(SOURCE MATERIAL Opens)

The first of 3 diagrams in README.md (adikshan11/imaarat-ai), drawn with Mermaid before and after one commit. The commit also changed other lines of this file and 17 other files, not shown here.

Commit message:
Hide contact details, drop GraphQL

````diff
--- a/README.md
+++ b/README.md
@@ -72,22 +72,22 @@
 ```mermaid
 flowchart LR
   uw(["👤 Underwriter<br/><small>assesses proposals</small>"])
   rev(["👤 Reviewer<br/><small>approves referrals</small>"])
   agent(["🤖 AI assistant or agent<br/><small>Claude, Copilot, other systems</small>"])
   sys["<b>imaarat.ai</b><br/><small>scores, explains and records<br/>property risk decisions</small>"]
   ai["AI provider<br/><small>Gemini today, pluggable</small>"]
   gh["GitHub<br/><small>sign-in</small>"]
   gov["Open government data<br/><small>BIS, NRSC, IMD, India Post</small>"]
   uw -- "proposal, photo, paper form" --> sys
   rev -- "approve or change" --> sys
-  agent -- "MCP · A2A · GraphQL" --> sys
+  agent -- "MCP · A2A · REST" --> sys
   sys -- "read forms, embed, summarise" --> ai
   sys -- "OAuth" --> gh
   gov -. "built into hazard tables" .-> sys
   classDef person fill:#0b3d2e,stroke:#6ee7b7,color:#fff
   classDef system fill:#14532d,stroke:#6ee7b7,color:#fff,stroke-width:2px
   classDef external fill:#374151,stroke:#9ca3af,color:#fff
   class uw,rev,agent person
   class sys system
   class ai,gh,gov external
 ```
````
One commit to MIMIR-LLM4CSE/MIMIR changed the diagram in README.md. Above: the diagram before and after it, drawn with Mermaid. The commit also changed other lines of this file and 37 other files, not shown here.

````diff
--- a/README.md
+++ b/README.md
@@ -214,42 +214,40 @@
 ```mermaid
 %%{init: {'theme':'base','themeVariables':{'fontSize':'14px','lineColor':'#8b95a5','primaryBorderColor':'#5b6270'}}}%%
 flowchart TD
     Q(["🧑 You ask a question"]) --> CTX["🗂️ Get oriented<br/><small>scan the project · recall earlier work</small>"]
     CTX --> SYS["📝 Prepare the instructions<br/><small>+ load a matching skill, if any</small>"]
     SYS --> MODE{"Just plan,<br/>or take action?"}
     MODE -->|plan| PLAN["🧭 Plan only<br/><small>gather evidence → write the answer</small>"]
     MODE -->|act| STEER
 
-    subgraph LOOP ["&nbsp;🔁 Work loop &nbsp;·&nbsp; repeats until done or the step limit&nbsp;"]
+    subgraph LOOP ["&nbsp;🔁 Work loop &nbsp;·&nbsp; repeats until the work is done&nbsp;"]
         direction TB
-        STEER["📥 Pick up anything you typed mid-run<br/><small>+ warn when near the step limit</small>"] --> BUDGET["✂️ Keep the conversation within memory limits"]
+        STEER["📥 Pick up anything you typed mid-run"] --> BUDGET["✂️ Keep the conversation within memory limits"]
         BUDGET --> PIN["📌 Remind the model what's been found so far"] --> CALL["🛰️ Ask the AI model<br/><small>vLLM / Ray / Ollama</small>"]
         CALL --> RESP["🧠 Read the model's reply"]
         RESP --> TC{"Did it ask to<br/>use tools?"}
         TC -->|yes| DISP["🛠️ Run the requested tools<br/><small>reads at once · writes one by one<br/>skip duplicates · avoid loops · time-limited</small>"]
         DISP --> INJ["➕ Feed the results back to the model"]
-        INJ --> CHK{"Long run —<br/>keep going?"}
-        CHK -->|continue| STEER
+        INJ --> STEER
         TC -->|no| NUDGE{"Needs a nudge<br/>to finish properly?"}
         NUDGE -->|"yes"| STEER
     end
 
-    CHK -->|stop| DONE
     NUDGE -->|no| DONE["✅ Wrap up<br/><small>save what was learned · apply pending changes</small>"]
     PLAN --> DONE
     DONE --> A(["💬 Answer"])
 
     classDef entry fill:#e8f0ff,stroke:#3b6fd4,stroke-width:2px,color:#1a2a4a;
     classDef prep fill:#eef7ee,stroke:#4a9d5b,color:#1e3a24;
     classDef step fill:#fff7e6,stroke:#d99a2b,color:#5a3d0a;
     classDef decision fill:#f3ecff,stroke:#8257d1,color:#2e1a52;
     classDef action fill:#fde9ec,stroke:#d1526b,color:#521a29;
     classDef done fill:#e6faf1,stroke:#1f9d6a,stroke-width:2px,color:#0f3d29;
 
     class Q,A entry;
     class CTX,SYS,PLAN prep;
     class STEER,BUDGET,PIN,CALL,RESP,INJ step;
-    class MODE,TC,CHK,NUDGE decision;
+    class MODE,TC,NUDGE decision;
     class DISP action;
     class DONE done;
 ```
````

(SOURCE MATERIAL Closes)

__PROBLEM TO WORK ON__.
Scan the material for the word "classDef". Return every line where it is found.

__SOLVED PROBLEM__.
   classDef person fill:#0b3d2e,stroke:#6ee7b7,color:#fff
   classDef system fill:#14532d,stroke:#6ee7b7,color:#fff,stroke-width:2px
   classDef external fill:#374151,stroke:#9ca3af,color:#fff
     classDef entry fill:#e8f0ff,stroke:#3b6fd4,stroke-width:2px,color:#1a2a4a;
     classDef prep fill:#eef7ee,stroke:#4a9d5b,color:#1e3a24;
     classDef step fill:#fff7e6,stroke:#d99a2b,color:#5a3d0a;
     classDef decision fill:#f3ecff,stroke:#8257d1,color:#2e1a52;
     classDef action fill:#fde9ec,stroke:#d1526b,color:#521a29;
     classDef done fill:#e6faf1,stroke:#1f9d6a,stroke-width:2px,color:#0f3d29;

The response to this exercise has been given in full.